I was an education major in my undergrad, and in my educational theory class I was taught three basic theories about human beings.
The first theory is drawn from the Puritans way back in the 1600s who thought that people are basically bad. This was supposedly called the “Old Deluder Satan” theory. Apparently it was taken from a 1642 law that referred to Satan this way. What I wasn’t told, however, was that the purpose of this law was to legislate public education (every town with 50 families had to hire a teacher, and every town with 100 families had to establish a grammar school).
Continue reading Educational Theory and the Gospel

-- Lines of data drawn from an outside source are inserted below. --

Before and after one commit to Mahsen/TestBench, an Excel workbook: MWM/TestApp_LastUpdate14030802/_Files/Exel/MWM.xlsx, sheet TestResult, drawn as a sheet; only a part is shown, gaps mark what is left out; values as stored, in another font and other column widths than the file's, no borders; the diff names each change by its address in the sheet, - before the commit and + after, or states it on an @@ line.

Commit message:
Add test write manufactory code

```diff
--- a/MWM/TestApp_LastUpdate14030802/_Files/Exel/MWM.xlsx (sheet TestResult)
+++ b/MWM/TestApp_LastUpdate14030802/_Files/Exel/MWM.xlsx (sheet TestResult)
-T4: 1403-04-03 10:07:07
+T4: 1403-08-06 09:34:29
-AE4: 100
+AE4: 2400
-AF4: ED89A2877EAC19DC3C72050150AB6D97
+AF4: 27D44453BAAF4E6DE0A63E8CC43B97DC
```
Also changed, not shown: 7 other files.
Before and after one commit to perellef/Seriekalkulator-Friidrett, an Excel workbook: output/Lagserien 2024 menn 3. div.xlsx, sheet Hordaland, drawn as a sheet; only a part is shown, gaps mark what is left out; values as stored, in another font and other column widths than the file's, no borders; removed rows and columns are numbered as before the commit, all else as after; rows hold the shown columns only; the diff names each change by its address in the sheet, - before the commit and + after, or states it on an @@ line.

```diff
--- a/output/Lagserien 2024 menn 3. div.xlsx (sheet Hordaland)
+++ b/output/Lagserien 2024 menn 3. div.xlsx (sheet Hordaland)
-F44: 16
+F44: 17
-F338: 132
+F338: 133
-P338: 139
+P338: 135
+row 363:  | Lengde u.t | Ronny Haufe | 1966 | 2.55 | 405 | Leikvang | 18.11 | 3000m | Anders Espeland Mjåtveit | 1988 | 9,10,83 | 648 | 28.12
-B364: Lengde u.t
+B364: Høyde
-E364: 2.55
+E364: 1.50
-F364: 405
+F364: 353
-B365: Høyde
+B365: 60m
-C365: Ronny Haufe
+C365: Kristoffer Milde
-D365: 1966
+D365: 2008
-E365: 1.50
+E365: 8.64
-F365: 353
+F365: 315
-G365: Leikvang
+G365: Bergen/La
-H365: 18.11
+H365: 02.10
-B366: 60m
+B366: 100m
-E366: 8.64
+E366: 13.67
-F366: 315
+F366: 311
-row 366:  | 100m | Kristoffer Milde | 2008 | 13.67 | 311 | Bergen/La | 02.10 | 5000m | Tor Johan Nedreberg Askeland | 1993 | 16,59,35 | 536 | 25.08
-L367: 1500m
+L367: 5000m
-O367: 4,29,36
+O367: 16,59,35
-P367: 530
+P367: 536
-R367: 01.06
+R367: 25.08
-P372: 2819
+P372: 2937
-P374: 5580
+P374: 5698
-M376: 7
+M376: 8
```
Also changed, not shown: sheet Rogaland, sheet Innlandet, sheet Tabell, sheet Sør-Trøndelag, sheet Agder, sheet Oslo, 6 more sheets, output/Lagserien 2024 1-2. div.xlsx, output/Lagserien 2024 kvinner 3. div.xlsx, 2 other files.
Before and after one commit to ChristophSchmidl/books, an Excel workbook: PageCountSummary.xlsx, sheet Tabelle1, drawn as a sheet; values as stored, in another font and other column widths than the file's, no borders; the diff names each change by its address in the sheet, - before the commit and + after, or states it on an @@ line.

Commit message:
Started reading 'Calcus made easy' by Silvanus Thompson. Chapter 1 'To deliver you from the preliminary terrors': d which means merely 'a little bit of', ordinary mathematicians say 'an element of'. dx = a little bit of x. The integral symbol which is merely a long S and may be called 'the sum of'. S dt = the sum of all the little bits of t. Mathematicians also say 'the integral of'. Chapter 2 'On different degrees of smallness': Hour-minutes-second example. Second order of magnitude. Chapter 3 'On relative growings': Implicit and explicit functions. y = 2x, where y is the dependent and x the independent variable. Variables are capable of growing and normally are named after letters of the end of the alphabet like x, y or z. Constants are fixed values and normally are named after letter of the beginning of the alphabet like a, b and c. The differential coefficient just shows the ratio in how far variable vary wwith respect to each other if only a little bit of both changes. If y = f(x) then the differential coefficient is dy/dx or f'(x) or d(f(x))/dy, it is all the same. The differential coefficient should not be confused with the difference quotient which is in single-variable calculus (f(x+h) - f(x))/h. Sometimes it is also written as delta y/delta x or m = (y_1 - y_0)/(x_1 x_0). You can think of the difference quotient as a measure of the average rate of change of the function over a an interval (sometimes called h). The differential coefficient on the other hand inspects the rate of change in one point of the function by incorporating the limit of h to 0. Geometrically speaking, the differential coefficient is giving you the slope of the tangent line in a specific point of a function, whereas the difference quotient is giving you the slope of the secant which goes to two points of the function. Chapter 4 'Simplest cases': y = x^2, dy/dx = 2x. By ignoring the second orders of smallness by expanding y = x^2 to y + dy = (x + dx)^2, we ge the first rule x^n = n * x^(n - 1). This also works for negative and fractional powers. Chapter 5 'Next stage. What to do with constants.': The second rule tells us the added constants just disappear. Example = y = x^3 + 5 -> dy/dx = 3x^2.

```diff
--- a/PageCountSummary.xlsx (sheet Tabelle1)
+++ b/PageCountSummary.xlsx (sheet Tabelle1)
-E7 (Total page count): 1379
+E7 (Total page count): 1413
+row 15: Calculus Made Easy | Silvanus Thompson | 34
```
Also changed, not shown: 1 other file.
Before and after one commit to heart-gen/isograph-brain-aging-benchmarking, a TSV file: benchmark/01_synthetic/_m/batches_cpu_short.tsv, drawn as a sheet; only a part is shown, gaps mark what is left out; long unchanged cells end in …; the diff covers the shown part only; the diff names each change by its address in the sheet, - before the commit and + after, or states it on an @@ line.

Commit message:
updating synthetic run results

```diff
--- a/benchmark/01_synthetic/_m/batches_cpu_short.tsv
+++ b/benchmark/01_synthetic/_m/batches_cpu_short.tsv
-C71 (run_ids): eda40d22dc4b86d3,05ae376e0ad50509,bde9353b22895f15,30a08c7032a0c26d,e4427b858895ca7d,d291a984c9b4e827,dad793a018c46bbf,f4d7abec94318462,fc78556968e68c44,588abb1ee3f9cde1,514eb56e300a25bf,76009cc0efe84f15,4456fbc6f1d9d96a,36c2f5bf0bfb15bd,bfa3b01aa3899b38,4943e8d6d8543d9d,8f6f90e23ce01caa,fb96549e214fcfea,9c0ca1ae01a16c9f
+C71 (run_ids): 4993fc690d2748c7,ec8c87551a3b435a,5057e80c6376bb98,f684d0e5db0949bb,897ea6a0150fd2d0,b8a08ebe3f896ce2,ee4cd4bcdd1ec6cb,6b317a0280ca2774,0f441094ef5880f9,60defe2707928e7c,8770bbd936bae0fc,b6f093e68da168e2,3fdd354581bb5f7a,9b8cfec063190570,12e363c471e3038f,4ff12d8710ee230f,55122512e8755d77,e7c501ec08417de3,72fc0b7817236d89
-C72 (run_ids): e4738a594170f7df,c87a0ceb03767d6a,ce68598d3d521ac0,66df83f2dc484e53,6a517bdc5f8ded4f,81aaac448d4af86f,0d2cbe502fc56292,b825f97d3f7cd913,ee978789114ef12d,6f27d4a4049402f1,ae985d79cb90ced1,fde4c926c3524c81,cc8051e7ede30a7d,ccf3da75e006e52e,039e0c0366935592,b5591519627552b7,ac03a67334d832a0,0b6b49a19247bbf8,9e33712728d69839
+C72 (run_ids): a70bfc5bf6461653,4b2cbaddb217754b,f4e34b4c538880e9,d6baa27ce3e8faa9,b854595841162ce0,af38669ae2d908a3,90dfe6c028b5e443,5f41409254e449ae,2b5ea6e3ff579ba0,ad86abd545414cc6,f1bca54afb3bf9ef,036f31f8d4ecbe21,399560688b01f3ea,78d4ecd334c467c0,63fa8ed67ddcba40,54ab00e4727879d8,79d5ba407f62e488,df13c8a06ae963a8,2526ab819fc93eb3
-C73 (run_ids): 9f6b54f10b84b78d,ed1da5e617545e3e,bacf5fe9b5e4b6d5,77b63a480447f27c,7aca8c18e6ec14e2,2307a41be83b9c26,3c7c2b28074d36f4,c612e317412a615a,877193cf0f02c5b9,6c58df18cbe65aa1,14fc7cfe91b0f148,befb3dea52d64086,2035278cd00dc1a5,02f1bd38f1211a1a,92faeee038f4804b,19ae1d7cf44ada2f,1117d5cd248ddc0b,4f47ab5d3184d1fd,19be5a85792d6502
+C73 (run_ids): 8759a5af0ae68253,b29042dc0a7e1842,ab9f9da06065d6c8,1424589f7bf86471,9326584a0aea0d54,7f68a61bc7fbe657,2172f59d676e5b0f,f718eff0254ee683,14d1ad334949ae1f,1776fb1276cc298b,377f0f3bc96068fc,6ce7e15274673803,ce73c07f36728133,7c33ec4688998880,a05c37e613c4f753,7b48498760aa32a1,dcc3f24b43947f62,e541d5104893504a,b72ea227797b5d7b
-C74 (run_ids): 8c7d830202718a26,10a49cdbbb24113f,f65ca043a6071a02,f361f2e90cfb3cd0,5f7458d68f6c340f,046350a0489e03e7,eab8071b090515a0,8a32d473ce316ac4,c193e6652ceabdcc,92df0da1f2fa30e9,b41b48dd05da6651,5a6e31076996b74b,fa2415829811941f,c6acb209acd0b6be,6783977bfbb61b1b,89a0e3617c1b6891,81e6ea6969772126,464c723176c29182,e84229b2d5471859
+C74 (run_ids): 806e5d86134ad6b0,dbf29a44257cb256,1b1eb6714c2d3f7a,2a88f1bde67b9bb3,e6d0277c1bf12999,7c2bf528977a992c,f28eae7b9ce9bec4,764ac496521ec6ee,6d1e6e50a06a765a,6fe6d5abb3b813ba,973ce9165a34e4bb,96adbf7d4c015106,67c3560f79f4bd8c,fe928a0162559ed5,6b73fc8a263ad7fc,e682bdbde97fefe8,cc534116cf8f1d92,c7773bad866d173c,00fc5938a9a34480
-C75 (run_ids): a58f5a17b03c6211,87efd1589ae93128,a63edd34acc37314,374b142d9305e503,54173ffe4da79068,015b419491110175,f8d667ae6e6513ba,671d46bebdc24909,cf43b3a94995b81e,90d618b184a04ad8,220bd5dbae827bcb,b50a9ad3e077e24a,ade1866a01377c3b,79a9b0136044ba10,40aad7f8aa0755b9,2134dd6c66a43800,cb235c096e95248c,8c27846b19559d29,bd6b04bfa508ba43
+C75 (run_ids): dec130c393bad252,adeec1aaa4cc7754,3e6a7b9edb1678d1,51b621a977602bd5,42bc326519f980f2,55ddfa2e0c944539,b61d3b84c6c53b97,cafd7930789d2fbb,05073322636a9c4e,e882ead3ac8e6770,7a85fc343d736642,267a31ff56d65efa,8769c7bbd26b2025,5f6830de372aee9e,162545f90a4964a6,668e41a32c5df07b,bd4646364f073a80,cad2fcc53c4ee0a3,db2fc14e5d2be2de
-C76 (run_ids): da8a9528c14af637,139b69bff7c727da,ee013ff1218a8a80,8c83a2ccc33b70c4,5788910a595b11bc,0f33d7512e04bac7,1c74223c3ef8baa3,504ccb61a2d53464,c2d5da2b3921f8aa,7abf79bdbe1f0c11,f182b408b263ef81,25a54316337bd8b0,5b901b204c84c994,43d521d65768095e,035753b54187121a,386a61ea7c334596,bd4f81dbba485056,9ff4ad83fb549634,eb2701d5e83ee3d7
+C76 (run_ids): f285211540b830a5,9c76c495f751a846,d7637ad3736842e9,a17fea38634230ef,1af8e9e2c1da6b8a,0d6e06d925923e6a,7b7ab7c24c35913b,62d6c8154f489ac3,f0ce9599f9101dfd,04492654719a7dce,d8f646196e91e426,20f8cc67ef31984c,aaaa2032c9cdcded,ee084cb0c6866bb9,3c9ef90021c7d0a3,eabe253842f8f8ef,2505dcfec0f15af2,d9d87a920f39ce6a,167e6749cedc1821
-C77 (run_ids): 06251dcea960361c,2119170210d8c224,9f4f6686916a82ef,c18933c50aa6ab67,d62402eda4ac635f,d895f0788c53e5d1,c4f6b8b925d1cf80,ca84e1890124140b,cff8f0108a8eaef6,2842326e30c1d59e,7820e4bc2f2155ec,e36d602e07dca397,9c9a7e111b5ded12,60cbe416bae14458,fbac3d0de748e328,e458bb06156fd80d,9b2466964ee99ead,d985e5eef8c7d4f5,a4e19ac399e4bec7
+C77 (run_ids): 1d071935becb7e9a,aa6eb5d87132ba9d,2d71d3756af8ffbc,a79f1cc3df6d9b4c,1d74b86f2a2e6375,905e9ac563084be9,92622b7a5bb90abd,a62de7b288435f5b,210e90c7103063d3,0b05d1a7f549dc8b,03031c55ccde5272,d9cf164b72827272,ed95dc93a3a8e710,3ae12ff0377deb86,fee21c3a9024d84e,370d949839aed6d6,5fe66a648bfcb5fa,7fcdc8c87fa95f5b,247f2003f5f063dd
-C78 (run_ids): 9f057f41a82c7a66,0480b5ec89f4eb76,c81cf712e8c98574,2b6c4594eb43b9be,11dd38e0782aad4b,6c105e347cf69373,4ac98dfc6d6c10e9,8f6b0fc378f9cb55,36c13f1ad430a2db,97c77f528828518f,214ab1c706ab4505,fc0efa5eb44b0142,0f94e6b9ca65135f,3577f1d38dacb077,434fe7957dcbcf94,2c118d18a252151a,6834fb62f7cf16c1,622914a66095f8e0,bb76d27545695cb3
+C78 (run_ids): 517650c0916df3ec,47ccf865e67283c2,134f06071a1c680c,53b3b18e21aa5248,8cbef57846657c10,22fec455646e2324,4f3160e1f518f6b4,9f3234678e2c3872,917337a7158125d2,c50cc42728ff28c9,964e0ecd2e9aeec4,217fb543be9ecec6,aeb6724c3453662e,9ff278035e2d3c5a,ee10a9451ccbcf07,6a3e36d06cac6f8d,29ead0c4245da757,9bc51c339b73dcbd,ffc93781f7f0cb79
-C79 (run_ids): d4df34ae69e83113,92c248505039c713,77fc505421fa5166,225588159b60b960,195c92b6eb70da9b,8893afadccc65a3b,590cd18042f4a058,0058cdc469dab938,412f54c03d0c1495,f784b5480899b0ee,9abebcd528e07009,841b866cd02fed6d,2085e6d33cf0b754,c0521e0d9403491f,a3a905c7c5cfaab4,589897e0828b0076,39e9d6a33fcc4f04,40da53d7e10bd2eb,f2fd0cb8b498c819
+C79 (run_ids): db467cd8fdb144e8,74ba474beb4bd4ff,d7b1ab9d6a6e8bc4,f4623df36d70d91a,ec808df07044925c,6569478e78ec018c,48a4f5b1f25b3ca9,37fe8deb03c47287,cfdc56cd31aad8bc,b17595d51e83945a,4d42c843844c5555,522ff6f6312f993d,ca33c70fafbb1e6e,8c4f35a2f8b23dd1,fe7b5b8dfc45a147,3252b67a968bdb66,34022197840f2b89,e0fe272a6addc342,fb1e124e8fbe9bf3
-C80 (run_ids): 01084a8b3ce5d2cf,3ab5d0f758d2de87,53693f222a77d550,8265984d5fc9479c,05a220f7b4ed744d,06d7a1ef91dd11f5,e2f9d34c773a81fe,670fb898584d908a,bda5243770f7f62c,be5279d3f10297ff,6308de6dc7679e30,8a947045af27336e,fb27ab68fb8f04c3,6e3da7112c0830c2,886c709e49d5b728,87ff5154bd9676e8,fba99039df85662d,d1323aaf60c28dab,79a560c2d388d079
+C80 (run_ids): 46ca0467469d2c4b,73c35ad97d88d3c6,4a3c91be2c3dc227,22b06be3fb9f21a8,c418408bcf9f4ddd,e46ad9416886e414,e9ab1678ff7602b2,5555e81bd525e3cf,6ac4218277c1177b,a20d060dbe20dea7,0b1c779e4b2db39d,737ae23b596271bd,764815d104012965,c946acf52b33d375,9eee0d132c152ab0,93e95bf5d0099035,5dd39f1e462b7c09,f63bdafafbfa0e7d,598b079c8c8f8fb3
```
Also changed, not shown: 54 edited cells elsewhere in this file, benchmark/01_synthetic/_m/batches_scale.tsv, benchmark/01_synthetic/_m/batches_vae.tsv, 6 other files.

Some kind of worship can be found in the archaeological history of virtually all cultures. People have always been religious and have always believed that the gods demanded something of them. Some believed they demanded human sacrifice. Some believed they required food. Some believed they required elaborate and ecstatic rituals. Some believed they required esteem and reputation. We now consider this a primitive notion, foolish and ignorant. But if Christians accept that the ancient barbaric view of worship was more insightful than today’s snide rejection, we can see how big a job it was for God to enlighten us through the progressive revelation of Scripture, especially in the special Revelation of himself in the God-man Jesus Christ.
Continue reading Is worship a kind of primitive barbarism?